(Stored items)

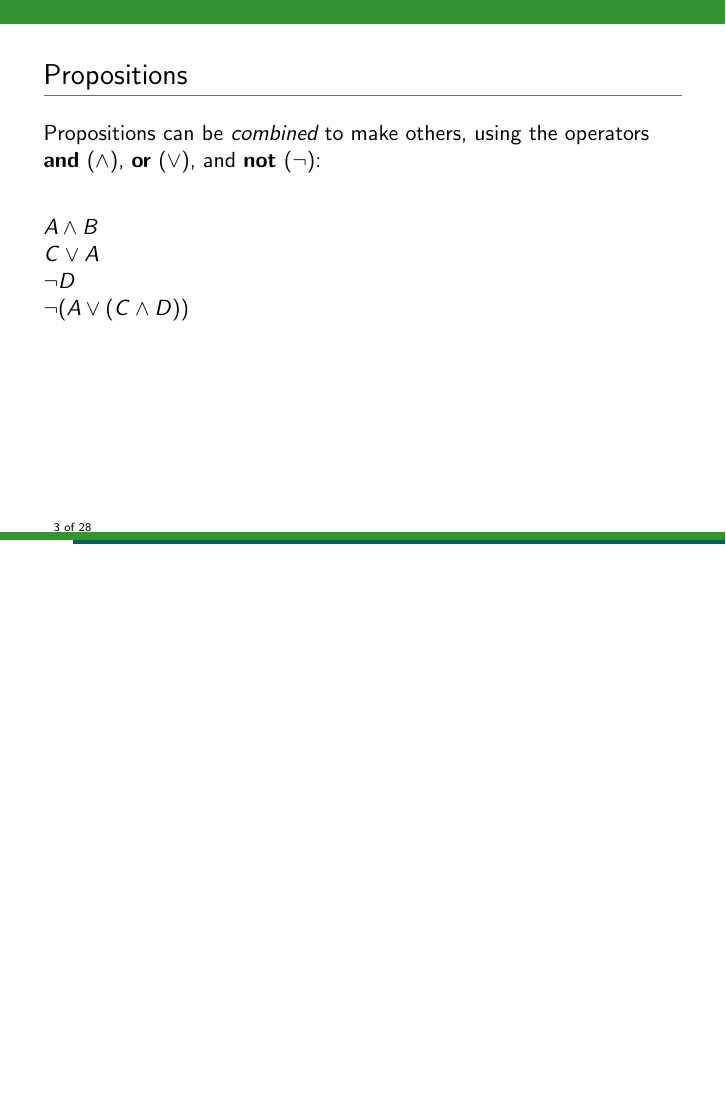
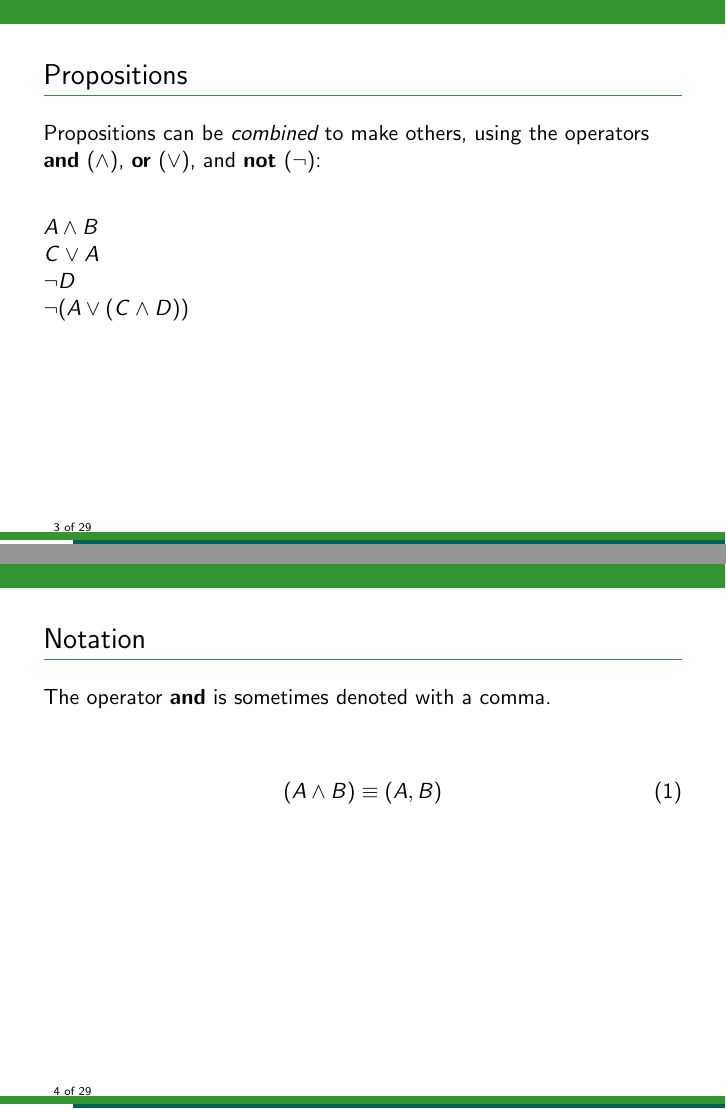
Before and after one commit to eggplantbren/AstroHackWeek, LaTeX slides (presentation.tex): page 3 of 28 before the commit and pages 3 and 4 of 29 after it, the two joined at a grey line, the shorter picture padded with empty space. Compiled offline with pdfLaTeX.

Commit message:
And with a comma

```diff
--- a/presentation.tex
+++ b/presentation.tex
@@ -42,6 +42,15 @@ $A \wedge B$\\
 $C \vee A$\\
 $\neg D$\\
 $\neg (A \vee (C \wedge D))$
+\end{frame}
+
+\begin{frame}[t]{Notation}
+The operator {\bf and} is sometimes denoted with a comma.\vspace{20pt}
+
+\begin{equation}
+(A \wedge B) \equiv (A, B)
+\end{equation}
+
 \end{frame}
 
 \begin{frame}[t]{Quantifying propositions}
```
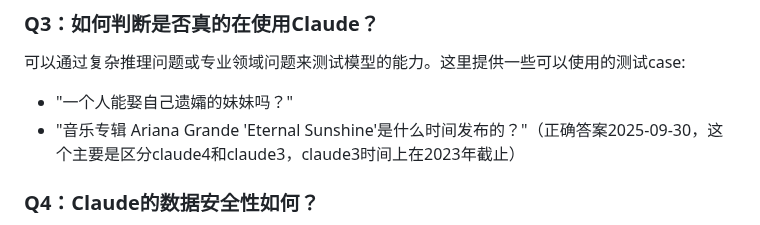
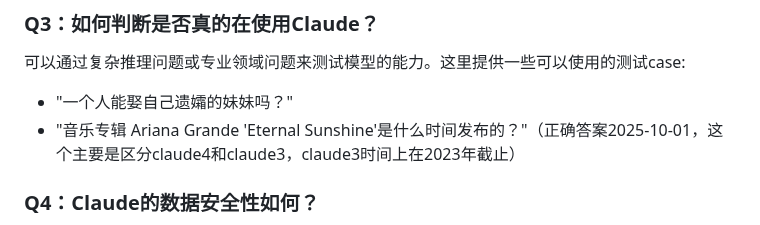
Before and after one commit to claude-chinese/claude, a Markdown page: README.md, the part around one of its changes. Drawn GitHub-style.

Commit message:
Update date in README to 2025-10-01

```diff
--- a/README.md
+++ b/README.md
@@ -70,7 +70,7 @@ Claude 4提供了更强的多模态能力、更准确的分析能力，以及更
 ### Q3：如何判断是否真的在使用Claude？
 可以通过复杂推理问题或专业领域问题来测试模型的能力。这里提供一些可以使用的测试case:
 - "一个人能娶自己遗孀的妹妹吗？"
-- "音乐专辑 Ariana Grande 'Eternal Sunshine'是什么时间发布的？"（正确答案2025-09-30，这个主要是区分claude4和claude3，claude3时间上在2023年截止）
+- "音乐专辑 Ariana Grande 'Eternal Sunshine'是什么时间发布的？"（正确答案2025-10-01，这个主要是区分claude4和claude3，claude3时间上在2023年截止）
 
 ### Q4：Claude的数据安全性如何？
 Claude内置了强大的安全机制，不会泄露敏感信息，也不会生成有害内容。但建议用户在使用时仍然避免输入个人敏感信息。
```
Also changed, not shown: other parts of README.md (+1 -1 lines).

[Activity]:
Count every line of the records that holds "with". State the number, nothing else.

[Response area]:
3